(Drag City; 2011)
By Lindsay Zoladz | 2 June 2011
On one of the handful of Body Talk (2010) tracks that already feels like a bona fide classic, Robyn coined a pithy phrase which helps describe the idea behind Annabel Alpers’ one-woman electro-pop outfit, Bachelorette: “Fembots have feelings too.” Over the course of two albums, New Zealand’s Alpers has offered up an unusually evocative take on one of futurism’s age-old themes, that being the emotional isolation wrought by technology.

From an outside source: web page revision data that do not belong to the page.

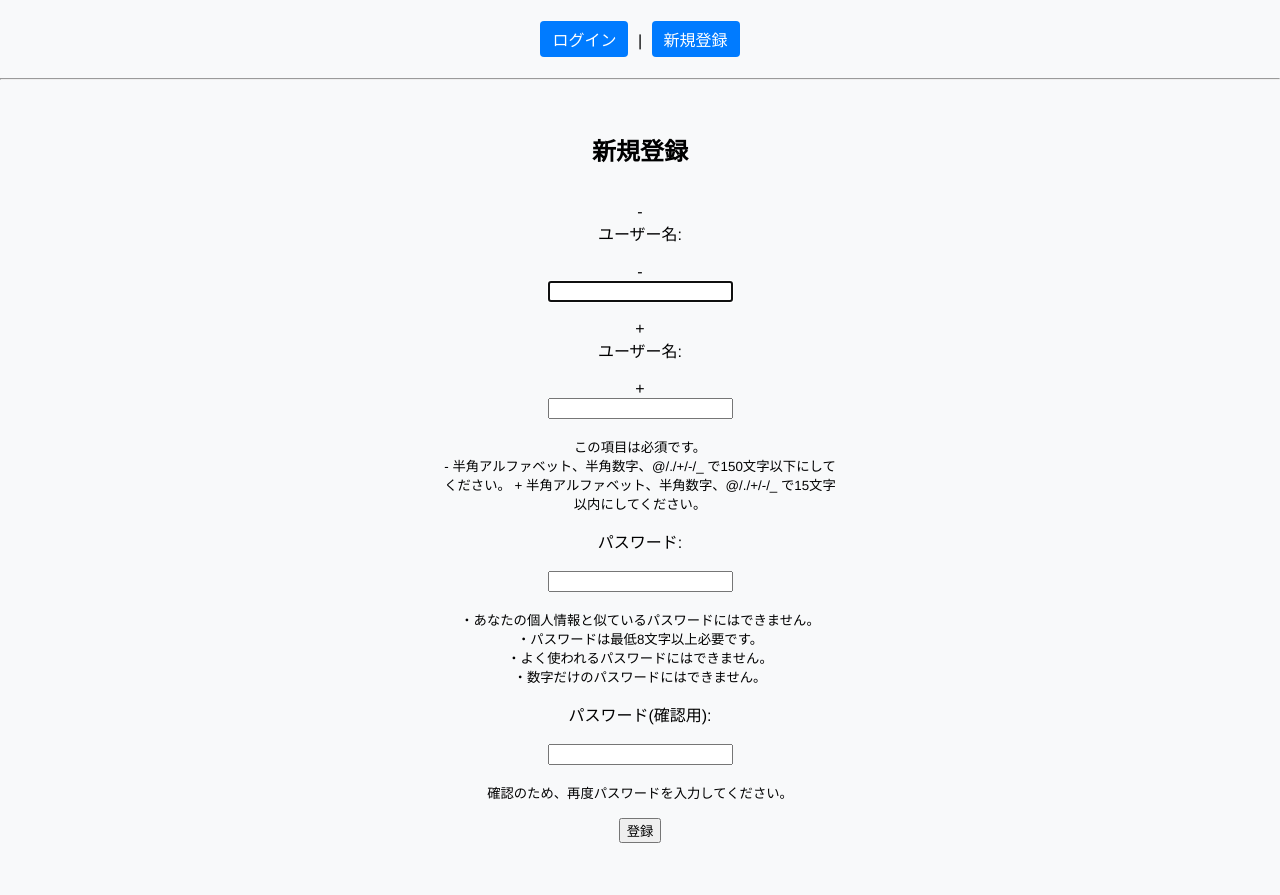
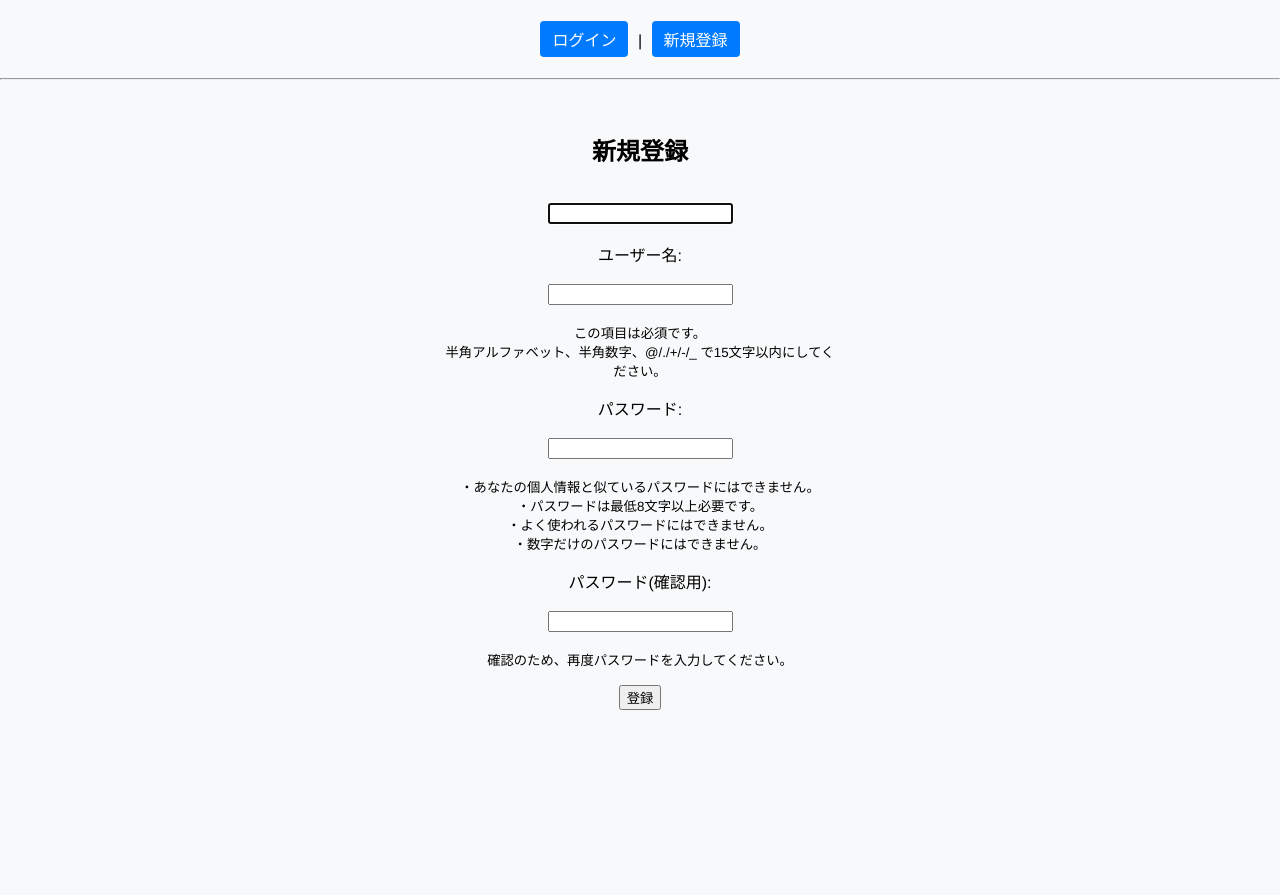
Before and after one commit to 97958697/my-first-portfolio, a Django app: page /accounts/signup/ in a window 1280 px wide. After the commit the page ends 710 px from the top, so only its background shows below. Run offline with Django 5.2, Linux system fonts and the light colour scheme.

Commit message:
新規登録画面のユーザー名入力欄を1つに統一

```diff
--- a/templates/registration/signup.html
+++ b/templates/registration/signup.html
@@ -6,14 +6,12 @@
   <form method="post">
     {% csrf_token %}
     <div class="signup-field">
--        {{ form.username.label_tag }}<br>
--        {{ form.username }}<br>
-+        {{ form.username.label_tag }}<br>
-+        <input type="text" name="{{ form.username.name }}" id="{{ form.username.id_for_label }}" maxlength="15" value="{{ form.username.value|default_if_none:'' }}"> <br>
+       {{ form.username }}<br>
+       {{ form.username.label_tag }}<br>
+       <input type="text" name="{{ form.username.name }}" id="{{ form.username.id_for_label }}" maxlength="15" value="{{ form.username.value|default_if_none:'' }}"> <br>
       <small class="help-text">
         この項目は必須です。<br>
--          半角アルファベット、半角数字、@/./+/-/_ で150文字以下にしてください。
-+          半角アルファベット、半角数字、@/./+/-/_ で15文字以内にしてください。
+半角アルファベット、半角数字、@/./+/-/_ で15文字以内にしてください。
       </small>
     </div>
     <div class="signup-field">
```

I came a bit late to her last terrific release, My Electric Family (2009), but it’s stuck with me to the extent that I’d now call it one of my most egregiously overlooked albums of that year. Over a bed of warm synths and buoyant tape loops, Alpers mourned the death of interpersonal connection. “Where To Begin” was the kind of break-up anthem that the Year We Were All Briefly Intrigued By Chat Roulette deserved (“You stay in your room on the computer / Observing strangers / Ignoring those around you / How can it end?”), while the standout “Her Rotating Head” sounded like the thematic terrain of tUnE-yArDs’ “Real Live Flesh” re-imagined by a retro-futuristic supercomputer. Though its subject matter was bleak and robot-obsessed, My Electric Family was defiantly organic. “Daydream / Make sure it’s good stuff” went the first lines of opener “Instructions for Insomniacs”; Alpers recited them with hope, like they were directions for waking oneself from a digitized dystopian dream come true.
That feeling of hopefulness, though, is all but absent from her new album, Bachelorette. Look no farther than its opening moments for evidence of the change: a steely composition of synthesized breath over which Alpers quivers, “The future’s disquieting.” The song, “Grow Old With Me,” is ethereal and stunning as it builds to a near-a cappella climax, layered like chilled breath refracted in a hall of mirrors. It’s slightly reminiscent of Imogen Heap, but Alpers achieves a similar feeling of mechanized emotion without using very many vocal effects. (She does play around with a vocoder later in the album on “Generous Spectre,” in such a way that feels like an overt hat-tip to Laurie Anderson.) Even with minimal adornment, Alpers’ voice has a mechanized quality that befits her aesthetic, at once icy and soothingly serene.
My Electric Family often found Anders singing about other characters’ isolation (“Technology Boy,” “Her Rotating Head,” “Mercurial Man”) but Bachelorette transposes this theme into the first person. Over the pulsating, Goldfrapp-esque beat of “Blanket,” she sings, “I am shrouded by a blanket / Obscuring everyone around it / The only way to see you is through the hole in my chest.” When person-to-person communication fails, Alpers sees no choice but to look to technology, as on “Waveforms”: “The waveforms are our friends / They don’t personalize / Or even criticize / They peacefully oblige / Content to flicker when it is their chosen time to shine / For their given purpose / And nothing more.”
Though Bachelorette is animated by interesting ideas, Alpers has an unfortunate preference for theoretical language over lyricism. The first verse of “Polarity Party” is a dense mouthful, all “I would just as readily / Set about familiarizing myself / With your differences / Our respective distances,” while lines like “Easily cowardly / Credulity’s enemies / Circumvent mystery / To fabricate constancy” weigh down the otherwise sublime opener. Alpers is of the “Tell Don’t Show” school of songwriting, and occasionally this works, though given her music’s mechanized message, it conjures “linguistics professor” just as often as it does “robot,” while the lyrics on My Electric Family more successfully called upon detailed imagery and metaphor to illustrate her themes. Though the feeling behind “Blanket” is evocative, the titular image is unmoving and bland. There’s something to be said of metaphor that deals in tactility and specifics and that also speaks the language of the listener, however stupid it may be; as one of our generation’s greatest futurists once said, “I don’t want no Robocop.”
Bachelorette is not as immediate or inviting as My Electric Family, but I’m hesitant to condemn it for this. It’s simply a different listening experience, one which creates a different mood. (Plus, the middle section, comprised of the dirge-like “Sugarbug” and “The Last Boat’s Leaving,” is gorgeous.) Alpers is onto some striking and original ideas; in particular, I can’t think of another electro artist who reappropriates folk music quite the way that she does (check out “The Light Seekers” on this album or “Instructions for Insomniacs” on the previous one). I don’t know that she’s yet lived up to the promise of Bachelorette’s potential, but her work so far provides ample hope that she someday will.